**EXERCISE:**
Pick each line that has "Ranchi" out of the records.

**DATA FOR THIS EXERCISE:**

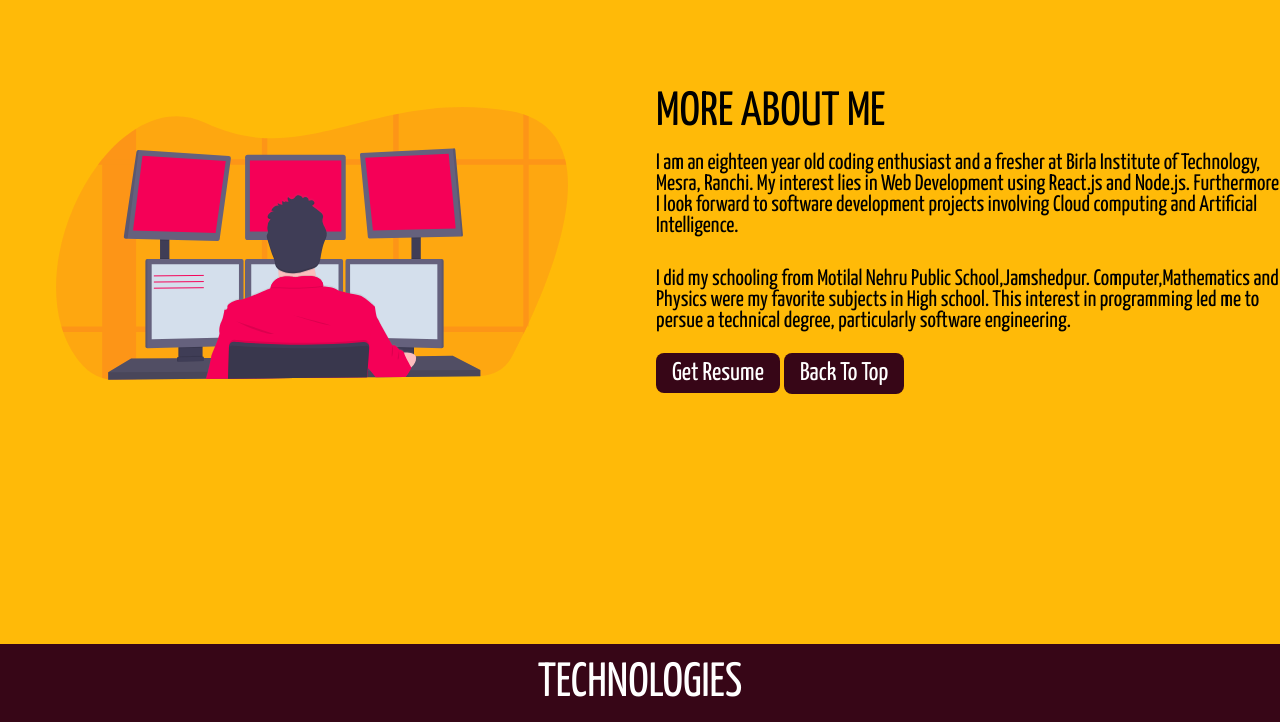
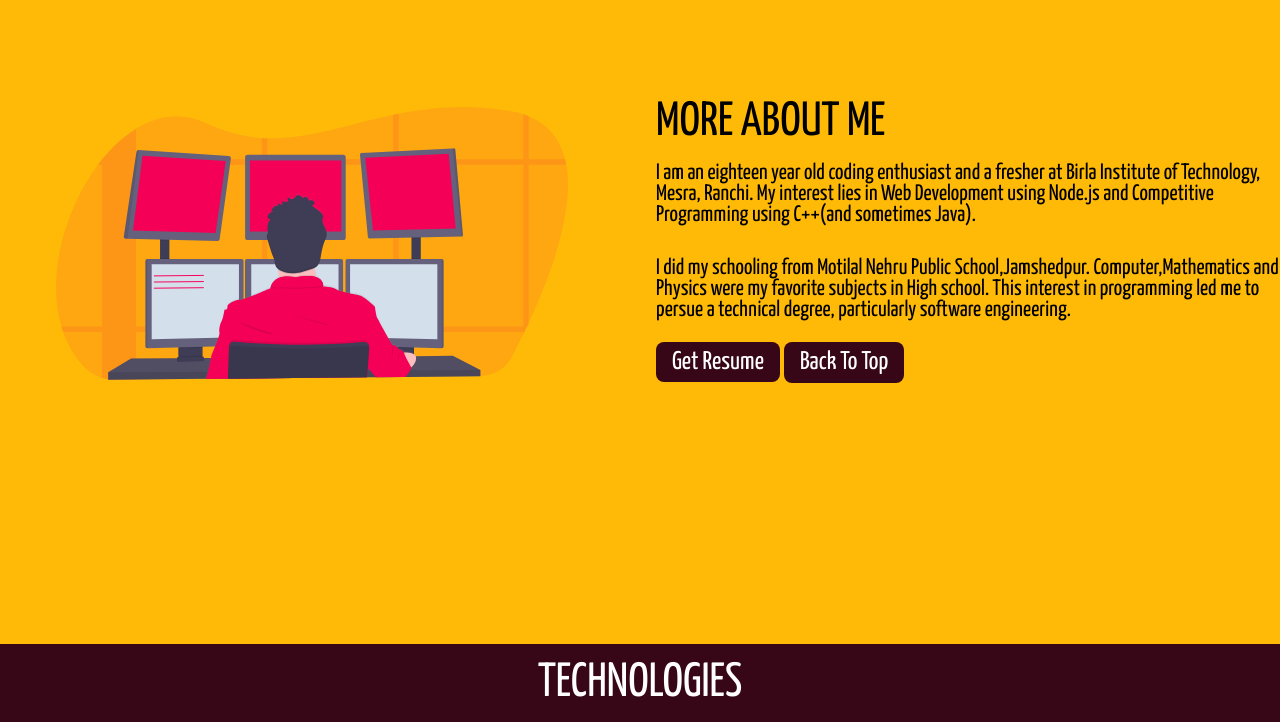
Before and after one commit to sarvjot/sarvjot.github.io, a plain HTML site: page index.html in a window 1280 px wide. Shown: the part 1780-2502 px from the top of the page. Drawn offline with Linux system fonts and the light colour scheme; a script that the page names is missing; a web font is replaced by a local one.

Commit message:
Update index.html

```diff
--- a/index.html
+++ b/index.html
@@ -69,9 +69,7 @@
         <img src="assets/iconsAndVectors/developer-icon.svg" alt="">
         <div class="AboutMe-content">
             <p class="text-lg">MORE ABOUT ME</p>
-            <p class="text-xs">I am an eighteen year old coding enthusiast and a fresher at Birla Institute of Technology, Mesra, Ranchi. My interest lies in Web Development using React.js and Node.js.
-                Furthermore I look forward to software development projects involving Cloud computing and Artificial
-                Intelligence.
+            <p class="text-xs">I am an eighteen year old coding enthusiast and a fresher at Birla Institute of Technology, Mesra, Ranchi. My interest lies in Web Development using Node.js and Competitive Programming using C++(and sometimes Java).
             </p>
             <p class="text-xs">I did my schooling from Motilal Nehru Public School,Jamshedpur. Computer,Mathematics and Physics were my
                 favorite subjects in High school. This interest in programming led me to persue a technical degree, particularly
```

**TASK RESPONSE:**
-            <p class="text-xs">I am an eighteen year old coding enthusiast and a fresher at Birla Institute of Technology, Mesra, Ranchi. My interest lies in Web Development using React.js and Node.js.
+            <p class="text-xs">I am an eighteen year old coding enthusiast and a fresher at Birla Institute of Technology, Mesra, Ranchi. My interest lies in Web Development using Node.js and Competitive Programming using C++(and sometimes Java).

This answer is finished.